It's to be used in an emergency when physical distancing can't be met, according to the general manager
Newmont's Porcupine operations near Timmins (Supplied photo/Newmont)

While mandatory masks aren't required at a Timmins mining operation, it's taking extra steps to protect its staff and contractors. 

Newmont Porcupine has temporarily amended its personal protective equipment (PPE) policy and is issuing sealed hygiene masks to all workers. 

In Timmins, Newmont operates the Hoyle Pond underground mine, the Hollinger open-pit mine, and the Dome processing facility.

As of July 24, a mandatory mask or face covering order from the Porcupine Health Unit came into effect for Timmins and area.

A similar policy also went into effect recently for Sudbury, which is the health unit district for the Newmont's Borden site near Chapleau.

According to the policy, employees and contractors working onsite must always carry it, and it's considered mandatory PPE.

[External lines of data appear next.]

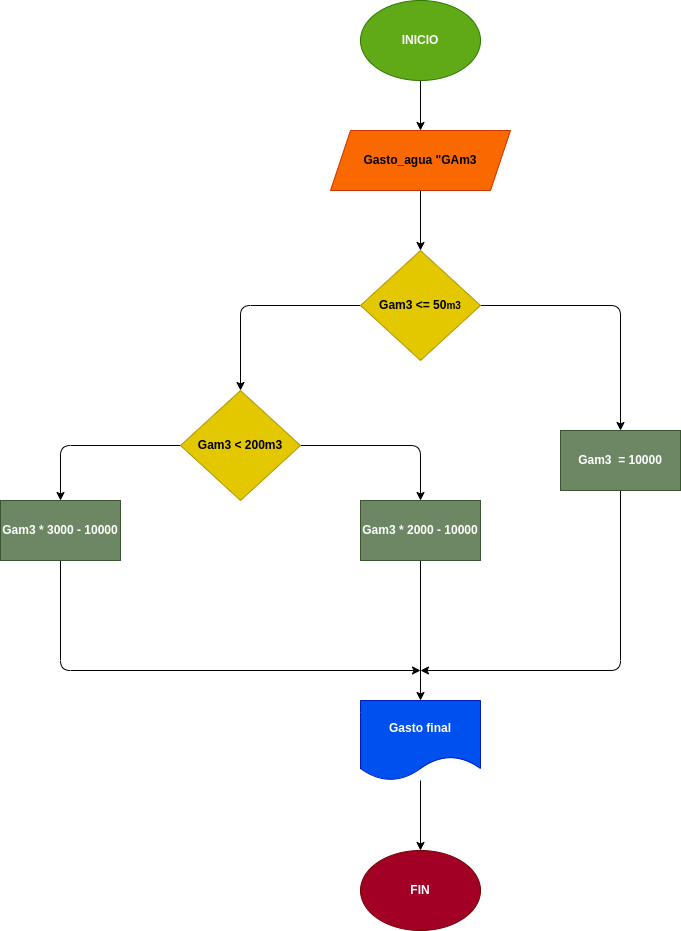
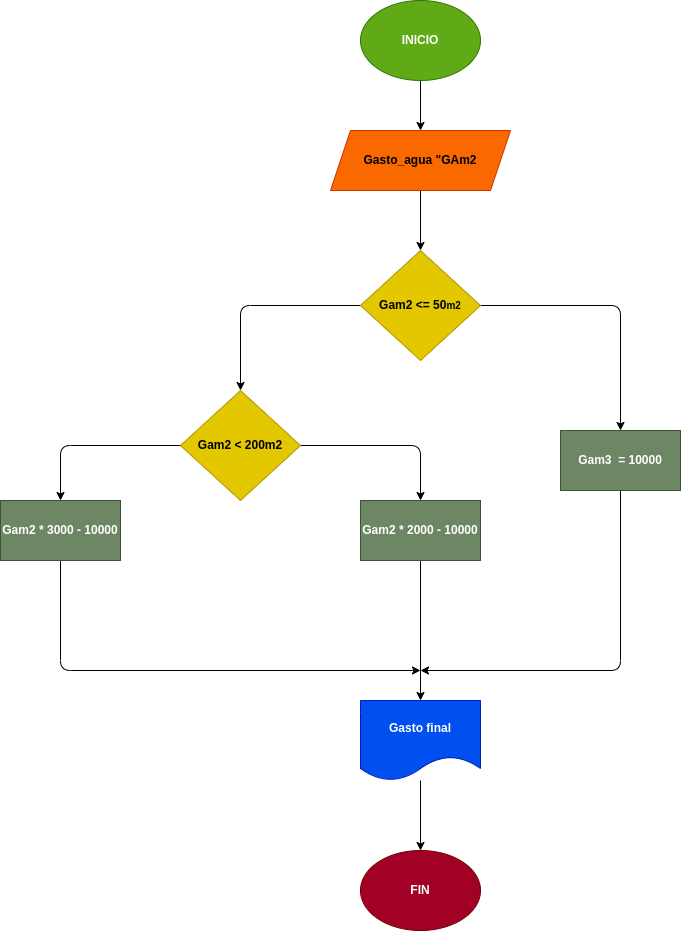
Se termino de hacer el ejercicio 5

diff --git a/Carpeta 5/Gasto_del_agua.py b/Carpeta 5/Gasto_del_agua.py
@@ -1,20 +1,18 @@
-# Programa para calcular el costo de agua por m3
+# Programa para calcular el gasto de agua de una vivienda
 
 # Input
-Gasto_agua = int(input("Digite el gasto de agua en su vivienda (en m3): "))
+Gam2 = int(input("Ingrese la cantidad de m2 de agua gastados: "))
 
 # Cuota fija mensual
 cuota_fija = 10000
 
-# Variable para la cantidad de m³ que excede los primeros 50 m³ gratuitos
-exceso_m3 = max(0, Gasto_agua - 50)
-
 # Processing
-if Gasto_agua <= 50:
-    Pago = cuota_fija  # Los primeros 50 m³ son gratis
+if Gam2 <= 50:
+    costo_agua = cuota_fija 
+elif Gam2 <= 200:
+    costo_agua = (Gam2 - 50) * 2000 + cuota_fija
 else:
-    Pago = exceso_m3 * 2000 + cuota_fija
+    costo_agua = (Gam2 - 200) * 3000 + 150000 
 
-# Output 
-print(f"El dinero a pagar por el gasto del agua es: {Pago}")
-print(f"Cantidad de m³ que excede los primeros 50 m³: {exceso_m3}")
+# Output
+print(f"El gasto de agua para {Gam2} m2 es: ${costo_agua}")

"Contractors and visitors will be further screened at the gate to ensure they are carrying a mask," reads a memo from general manager Patrick Chabot.

"The requirement is that workers don their mask in the event of an emergency in which physical distancing of two metres cannot be maintained."

The memo notes the masks are not for working in close proximity as the site has other controls for that. 

"I want to finish by saying that the pandemic continues to be at the forefront of conversations and decisions made at site," Chabot wrote.

"While our operation and host communities have fared quite well in recent months, continued diligence is required to reduce the spread, prevent outbreaks and save lives."

The Timmins area has recorded 70 positive cases of COVID-19, including eight deaths. Only one case is considered unresolved.

Newmont has continued operations at its Timmins site through the pandemic, although measures were put in place in March to ensure the safety of workers.

Remote working protocols were developed for some employees, and a Porcupine Crisis Management Team was created to reduce the risk of transmission at the site.

The company has also contributed to relief and recovery efforts in the communities in which it operates, setting up the $20-million Newmont Global Community Support Fund in April.

From that, the company donated $100,000 to the Cochrane District Social Services Administration Board and $50,000 to the community of Chapleau.

It later contributed $250,000 to a fund set up by the Timmins Chamber of Commerce to assist local businesses get back up and running following closures due to COVID-19.